Khairullah Khairkhwa was not only the Taliban’s interior minister, but also their primary liaison to Al Qaeda and Usama Bin Laden personally. He also reportedly held meetings with the Iranians after 9/11 in order to draw them into the fight against coalition forces in Afghanistan. Also a narcotics trafficker with personal ties to Hamas and the late Mr. Zarqawi. Oh yeah, and he’s a personal friend of Karzai as well. Go figure.
Mullah Noorullah Noori was the military commander of Mazar-e Sharif during the ethnic cleansing campaign which killed thousands of Shi’ites. He is wanted by the UN for war crimes in connection with these massacres.
Mohammed Nabi Omari is an associate of the Haqqani network and helped supply weapons and led attacks against coalition forces in Khowst.
Abdul Haq Wasiq was the deputy minister of intelligence – responsible for a department which routinely and systematically tortured and killed Afghans.
This is just a snapshot of some of the deeds committed by these men. Having studied the Taliban for many years, I can comfortably say that these probably understate the amount of evil that these men have directed (and most likely personally participated) in the name of their Amir ul-Momineen Mullah Omar. We also have to remember that there’s been a recidivist movement amongst released detainee’s. One only has to look at Abdul Qayoum Zakir to fully understand the danger of this trend.

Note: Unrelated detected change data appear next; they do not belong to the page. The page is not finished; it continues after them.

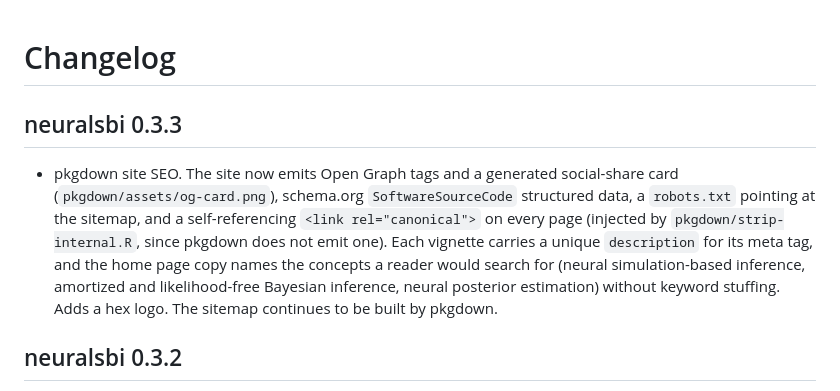
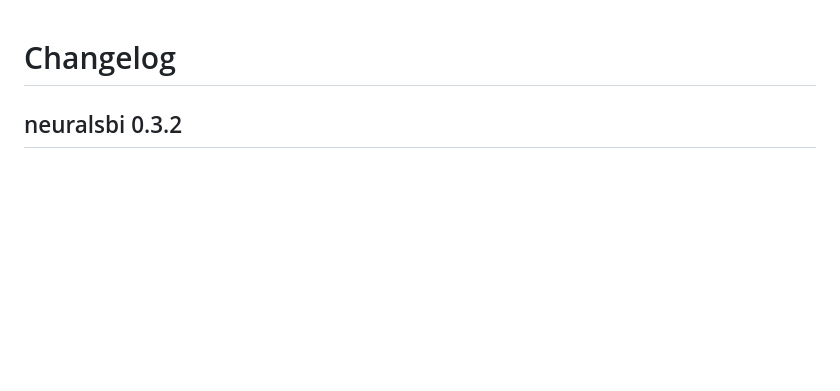
Before and after one commit to pedroliman/neuralsbi, a Markdown page: news/index.md, the part around the change. Rendered like a GitHub page; blank space fills up the shorter version.

Commit message:
Deploying to gh-pages from @ pedroliman/neuralsbi@930f5a1fd290483cbb555dbda19d67f36d3360c1 🚀

```diff
--- a/news/index.md
+++ b/news/index.md
@@ -1,18 +1,4 @@
 # Changelog
-
-## neuralsbi 0.3.3
-
-- pkgdown site SEO. The site now emits Open Graph tags and a generated
-  social-share card (`pkgdown/assets/og-card.png`), schema.org
-  `SoftwareSourceCode` structured data, a `robots.txt` pointing at the
-  sitemap, and a self-referencing `<link rel="canonical">` on every page
-  (injected by `pkgdown/strip-internal.R`, since pkgdown does not emit
-  one). Each vignette carries a unique `description` for its meta tag,
-  and the home page copy names the concepts a reader would search for
-  (neural simulation-based inference, amortized and likelihood-free
-  Bayesian inference, neural posterior estimation) without keyword
-  stuffing. Adds a hex logo. The sitemap continues to be built by
-  pkgdown.
 
 ## neuralsbi 0.3.2
 
```
Also changed, not shown: logo.png, reference/figures/logo.png, 3 other files.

So we have to ask ourselves – were they worth it? I vote no. It’s easy to think that these men will go back to a peaceful life in Afghanistan – and that with our combat operations seemingly ending – they’ll be no threat to us. But I’d like to remind us that, for Pashtuns, the concept of revenge is a little different. Revenge is not a choice for them, revenge is an obligation, and directly reflects on their honor. And for the President to claim that we’ll be able to track these men effectively is complete hogwash. I spent many years as an analyst searching for exactly these type of men in exactly the same area. For the President to insinuate that this would be an easy task, is as ludicrous as it is insulting. Truth be told – once these men slip into the wind, we’ll likely never be able to find them again. And they’ll be free to plan their inevitable revenge.